YOUR INSTRUCTIONS: Line by line, set down all the data below exactly, omitting any picture.

Itemized modification records
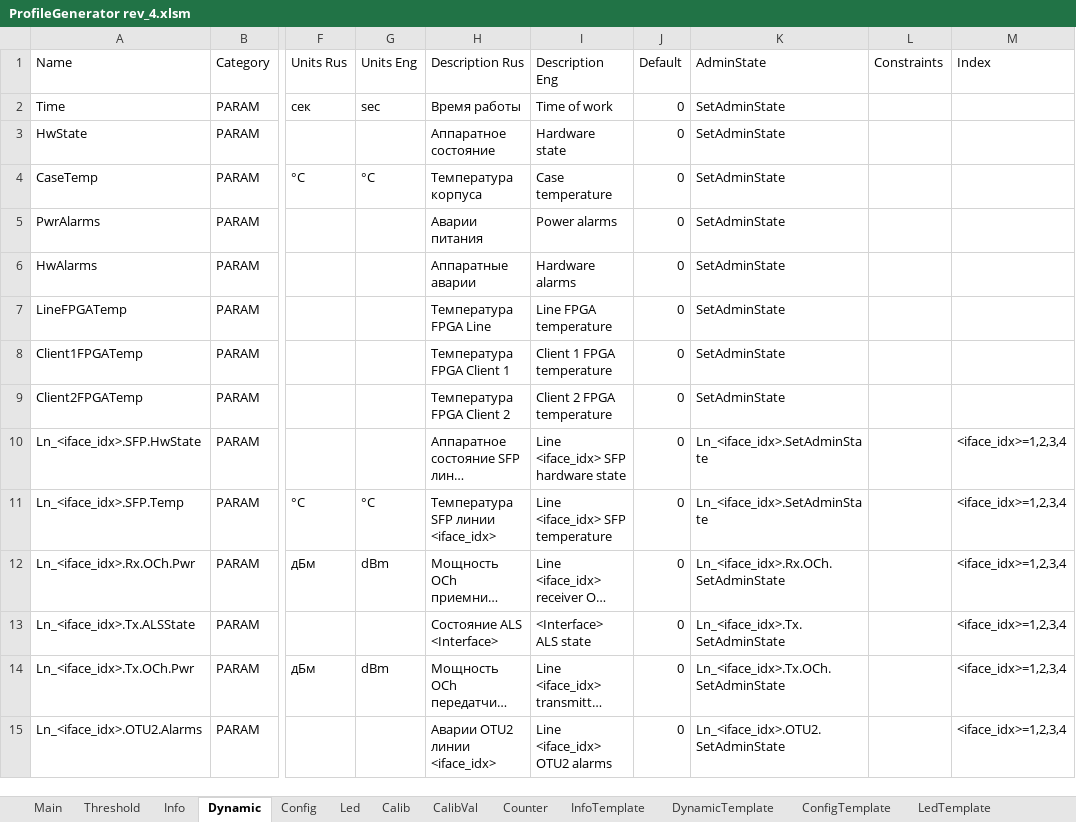
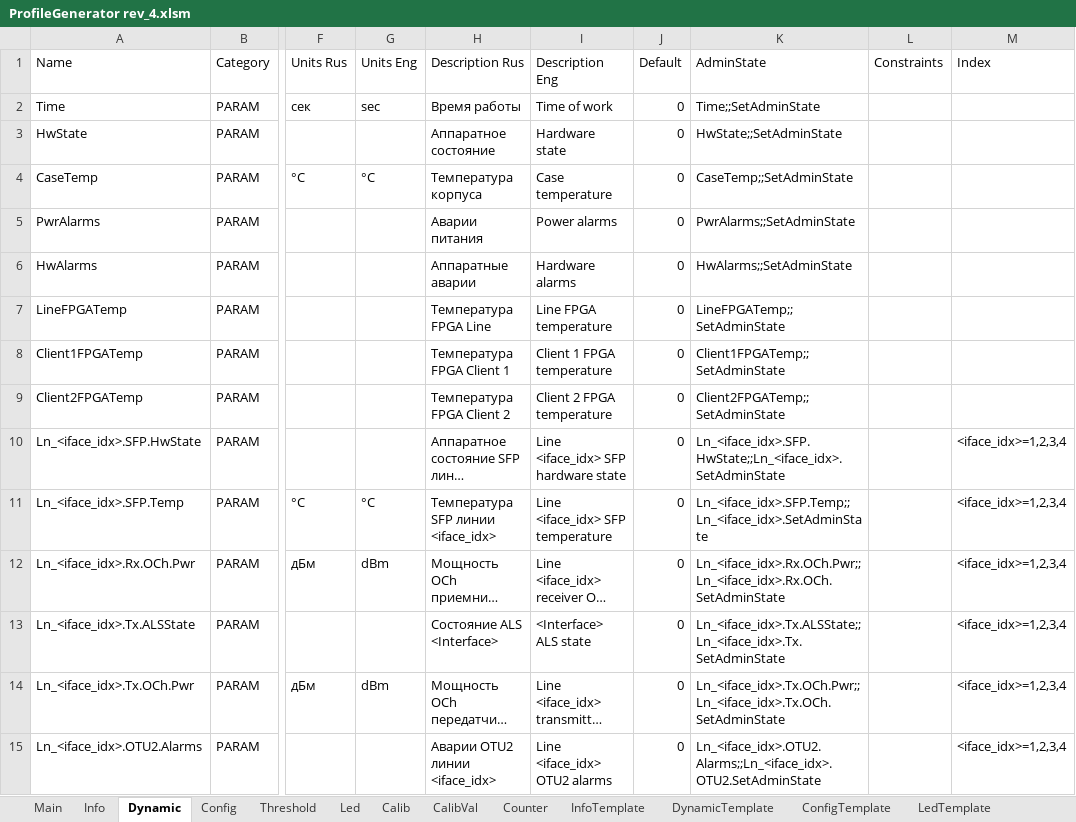
Before and after one commit to dmgzv/adm10_mcu_app, an Excel workbook: Sources/ProfileADM10/ProfileGenerator rev_4.xlsm, sheet Dynamic, drawn as a sheet; only a part is shown, gaps mark what is left out; long unchanged cells end in …; values as stored, in another font and other column widths than the file's, no borders; table styles not drawn; the diff covers the shown part only; the diff names each change by its address in the sheet, - before the commit and + after, or states it on an @@ line.

Commit message:
Fix calculation of AdminStates and Constraints

```diff
--- a/Sources/ProfileADM10/ProfileGenerator rev_4.xlsm (sheet Dynamic)
+++ b/Sources/ProfileADM10/ProfileGenerator rev_4.xlsm (sheet Dynamic)
@@ sheet tab order changed: Main | Info | Dynamic | Config | Threshold | Led | Calib | CalibVal | Counter | InfoTemplate | DynamicTemplate | ConfigTemplate | LedTemplate @@
-K2 (AdminState): SetAdminState
+K2 (AdminState): Time;;SetAdminState
-K3 (AdminState): SetAdminState
+K3 (AdminState): HwState;;SetAdminState
-K4 (AdminState): SetAdminState
+K4 (AdminState): CaseTemp;;SetAdminState
-K5 (AdminState): SetAdminState
+K5 (AdminState): PwrAlarms;;SetAdminState
-K6 (AdminState): SetAdminState
+K6 (AdminState): HwAlarms;;SetAdminState
-K7 (AdminState): SetAdminState
+K7 (AdminState): LineFPGATemp;;SetAdminState
-K8 (AdminState): SetAdminState
+K8 (AdminState): Client1FPGATemp;;SetAdminState
-K9 (AdminState): SetAdminState
+K9 (AdminState): Client2FPGATemp;;SetAdminState
-K10 (AdminState): Ln_<iface_idx>.SetAdminState
+K10 (AdminState): Ln_<iface_idx>.SFP.HwState;;Ln_<iface_idx>.SetAdminState
-K11 (AdminState): Ln_<iface_idx>.SetAdminState
+K11 (AdminState): Ln_<iface_idx>.SFP.Temp;;Ln_<iface_idx>.SetAdminState
-K12 (AdminState): Ln_<iface_idx>.Rx.OCh.SetAdminState
+K12 (AdminState): Ln_<iface_idx>.Rx.OCh.Pwr;;Ln_<iface_idx>.Rx.OCh.SetAdminState
-K13 (AdminState): Ln_<iface_idx>.Tx.SetAdminState
+K13 (AdminState): Ln_<iface_idx>.Tx.ALSState;;Ln_<iface_idx>.Tx.SetAdminState
-K14 (AdminState): Ln_<iface_idx>.Tx.OCh.SetAdminState
+K14 (AdminState): Ln_<iface_idx>.Tx.OCh.Pwr;;Ln_<iface_idx>.Tx.OCh.SetAdminState
-K15 (AdminState): Ln_<iface_idx>.OTU2.SetAdminState
+K15 (AdminState): Ln_<iface_idx>.OTU2.Alarms;;Ln_<iface_idx>.OTU2.SetAdminState
```
Also changed, not shown: 27 edited cells elsewhere in this sheet, sheet Threshold, sheet Config, sheet Counter, sheet ConfigTemplate, sheet Info, sheet Led, 2 more sheets, 17 other files.
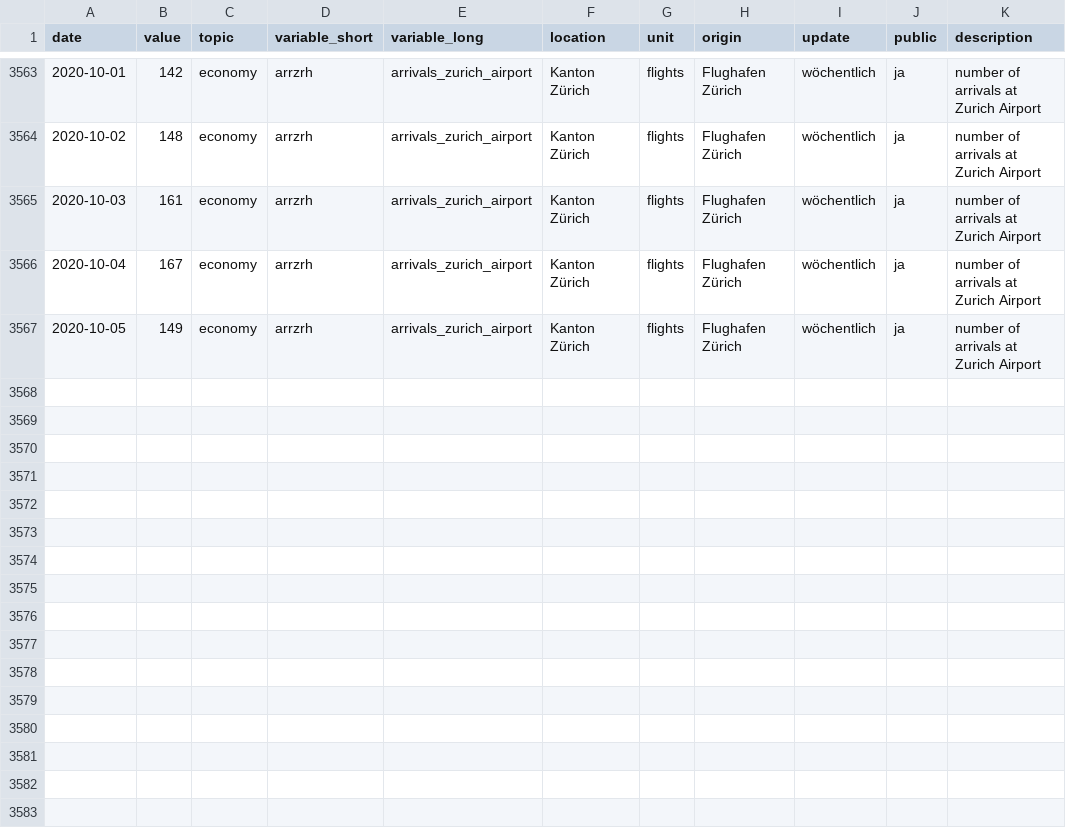
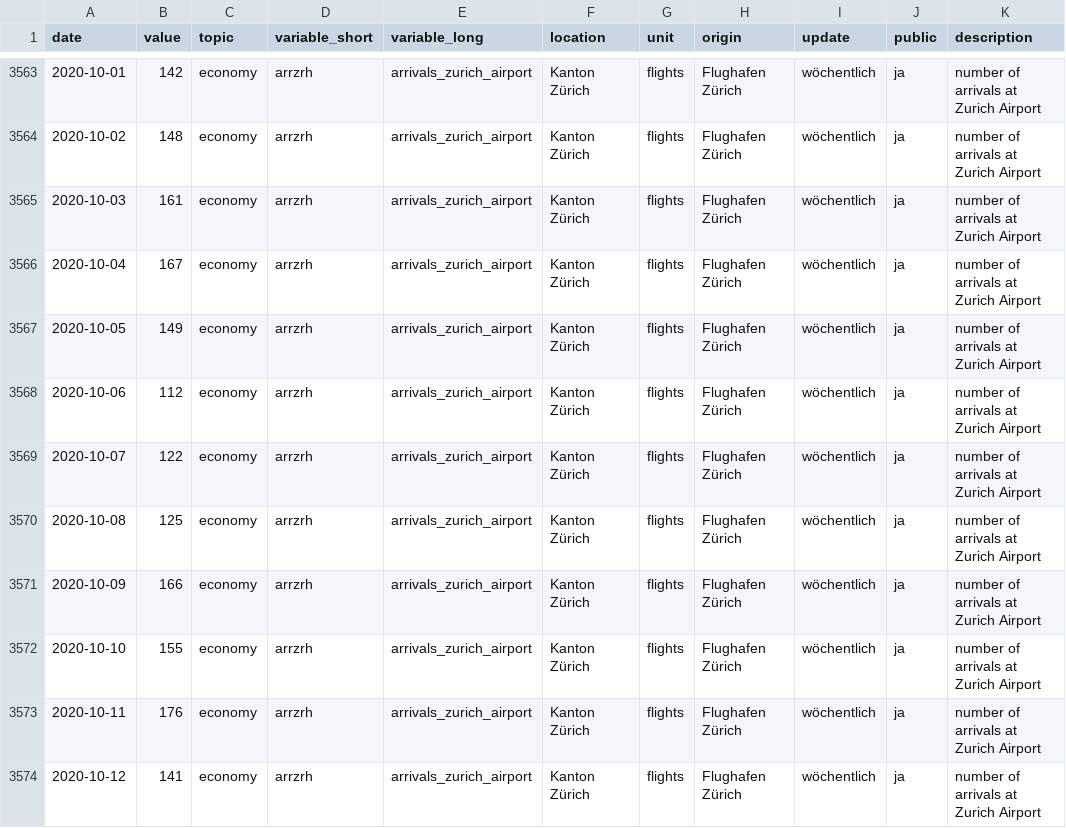
Before and after one commit to statistikZH/covid19monitoring_economy_FlightTraffic, a CSV file: old/arrivals.csv, drawn as a sheet; only a part is shown, gaps mark what is left out.

```diff
--- a/old/arrivals.csv
+++ b/old/arrivals.csv
@@ -3567 +3567,8 @@
 2020-10-05,149,"economy","arrzrh","arrivals_zurich_airport","Kanton Zürich","flights","Flughafen Zürich","wöchentlich","ja","number of arrivals at Zurich Airport"
+2020-10-06,112,"economy","arrzrh","arrivals_zurich_airport","Kanton Zürich","flights","Flughafen Zürich","wöchentlich","ja","number of arrivals at Zurich Airport"
+2020-10-07,122,"economy","arrzrh","arrivals_zurich_airport","Kanton Zürich","flights","Flughafen Zürich","wöchentlich","ja","number of arrivals at Zurich Airport"
+2020-10-08,125,"economy","arrzrh","arrivals_zurich_airport","Kanton Zürich","flights","Flughafen Zürich","wöchentlich","ja","number of arrivals at Zurich Airport"
+2020-10-09,166,"economy","arrzrh","arrivals_zurich_airport","Kanton Zürich","flights","Flughafen Zürich","wöchentlich","ja","number of arrivals at Zurich Airport"
+2020-10-10,155,"economy","arrzrh","arrivals_zurich_airport","Kanton Zürich","flights","Flughafen Zürich","wöchentlich","ja","number of arrivals at Zurich Airport"
+2020-10-11,176,"economy","arrzrh","arrivals_zurich_airport","Kanton Zürich","flights","Flughafen Zürich","wöchentlich","ja","number of arrivals at Zurich Airport"
+2020-10-12,141,"economy","arrzrh","arrivals_zurich_airport","Kanton Zürich","flights","Flughafen Zürich","wöchentlich","ja","number of arrivals at Zurich Airport"
```
Also changed, not shown: Economy_FlightTraffic.csv, old/departures.csv.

YOUR SOLUTION:
Before and after one commit to dmgzv/adm10_mcu_app, an Excel workbook: Sources/ProfileADM10/ProfileGenerator rev_4.xlsm, sheet Dynamic, drawn as a sheet; only a part is shown, gaps mark what is left out; long unchanged cells end in …; values as stored, in another font and other column widths than the file's, no borders; table styles not drawn; the diff covers the shown part only; the diff names each change by its address in the sheet, - before the commit and + after, or states it on an @@ line.

Commit message:
Fix calculation of AdminStates and Constraints

```diff
--- a/Sources/ProfileADM10/ProfileGenerator rev_4.xlsm (sheet Dynamic)
+++ b/Sources/ProfileADM10/ProfileGenerator rev_4.xlsm (sheet Dynamic)
@@ sheet tab order changed: Main | Info | Dynamic | Config | Threshold | Led | Calib | CalibVal | Counter | InfoTemplate | DynamicTemplate | ConfigTemplate | LedTemplate @@
-K2 (AdminState): SetAdminState
+K2 (AdminState): Time;;SetAdminState
-K3 (AdminState): SetAdminState
+K3 (AdminState): HwState;;SetAdminState
-K4 (AdminState): SetAdminState
+K4 (AdminState): CaseTemp;;SetAdminState
-K5 (AdminState): SetAdminState
+K5 (AdminState): PwrAlarms;;SetAdminState
-K6 (AdminState): SetAdminState
+K6 (AdminState): HwAlarms;;SetAdminState
-K7 (AdminState): SetAdminState
+K7 (AdminState): LineFPGATemp;;SetAdminState
-K8 (AdminState): SetAdminState
+K8 (AdminState): Client1FPGATemp;;SetAdminState
-K9 (AdminState): SetAdminState
+K9 (AdminState): Client2FPGATemp;;SetAdminState
-K10 (AdminState): Ln_<iface_idx>.SetAdminState
+K10 (AdminState): Ln_<iface_idx>.SFP.HwState;;Ln_<iface_idx>.SetAdminState
-K11 (AdminState): Ln_<iface_idx>.SetAdminState
+K11 (AdminState): Ln_<iface_idx>.SFP.Temp;;Ln_<iface_idx>.SetAdminState
-K12 (AdminState): Ln_<iface_idx>.Rx.OCh.SetAdminState
+K12 (AdminState): Ln_<iface_idx>.Rx.OCh.Pwr;;Ln_<iface_idx>.Rx.OCh.SetAdminState
-K13 (AdminState): Ln_<iface_idx>.Tx.SetAdminState
+K13 (AdminState): Ln_<iface_idx>.Tx.ALSState;;Ln_<iface_idx>.Tx.SetAdminState
-K14 (AdminState): Ln_<iface_idx>.Tx.OCh.SetAdminState
+K14 (AdminState): Ln_<iface_idx>.Tx.OCh.Pwr;;Ln_<iface_idx>.Tx.OCh.SetAdminState
-K15 (AdminState): Ln_<iface_idx>.OTU2.SetAdminState
+K15 (AdminState): Ln_<iface_idx>.OTU2.Alarms;;Ln_<iface_idx>.OTU2.SetAdminState
```
Also changed, not shown: 27 edited cells elsewhere in this sheet, sheet Threshold, sheet Config, sheet Counter, sheet ConfigTemplate, sheet Info, sheet Led, 2 more sheets, 17 other files.
Before and after one commit to statistikZH/covid19monitoring_economy_FlightTraffic, a CSV file: old/arrivals.csv, drawn as a sheet; only a part is shown, gaps mark what is left out.

```diff
--- a/old/arrivals.csv
+++ b/old/arrivals.csv
@@ -3567 +3567,8 @@
 2020-10-05,149,"economy","arrzrh","arrivals_zurich_airport","Kanton Zürich","flights","Flughafen Zürich","wöchentlich","ja","number of arrivals at Zurich Airport"
+2020-10-06,112,"economy","arrzrh","arrivals_zurich_airport","Kanton Zürich","flights","Flughafen Zürich","wöchentlich","ja","number of arrivals at Zurich Airport"
+2020-10-07,122,"economy","arrzrh","arrivals_zurich_airport","Kanton Zürich","flights","Flughafen Zürich","wöchentlich","ja","number of arrivals at Zurich Airport"
+2020-10-08,125,"economy","arrzrh","arrivals_zurich_airport","Kanton Zürich","flights","Flughafen Zürich","wöchentlich","ja","number of arrivals at Zurich Airport"
+2020-10-09,166,"economy","arrzrh","arrivals_zurich_airport","Kanton Zürich","flights","Flughafen Zürich","wöchentlich","ja","number of arrivals at Zurich Airport"
+2020-10-10,155,"economy","arrzrh","arrivals_zurich_airport","Kanton Zürich","flights","Flughafen Zürich","wöchentlich","ja","number of arrivals at Zurich Airport"
+2020-10-11,176,"economy","arrzrh","arrivals_zurich_airport","Kanton Zürich","flights","Flughafen Zürich","wöchentlich","ja","number of arrivals at Zurich Airport"
+2020-10-12,141,"economy","arrzrh","arrivals_zurich_airport","Kanton Zürich","flights","Flughafen Zürich","wöchentlich","ja","number of arrivals at Zurich Airport"
```
Also changed, not shown: Economy_FlightTraffic.csv, old/departures.csv.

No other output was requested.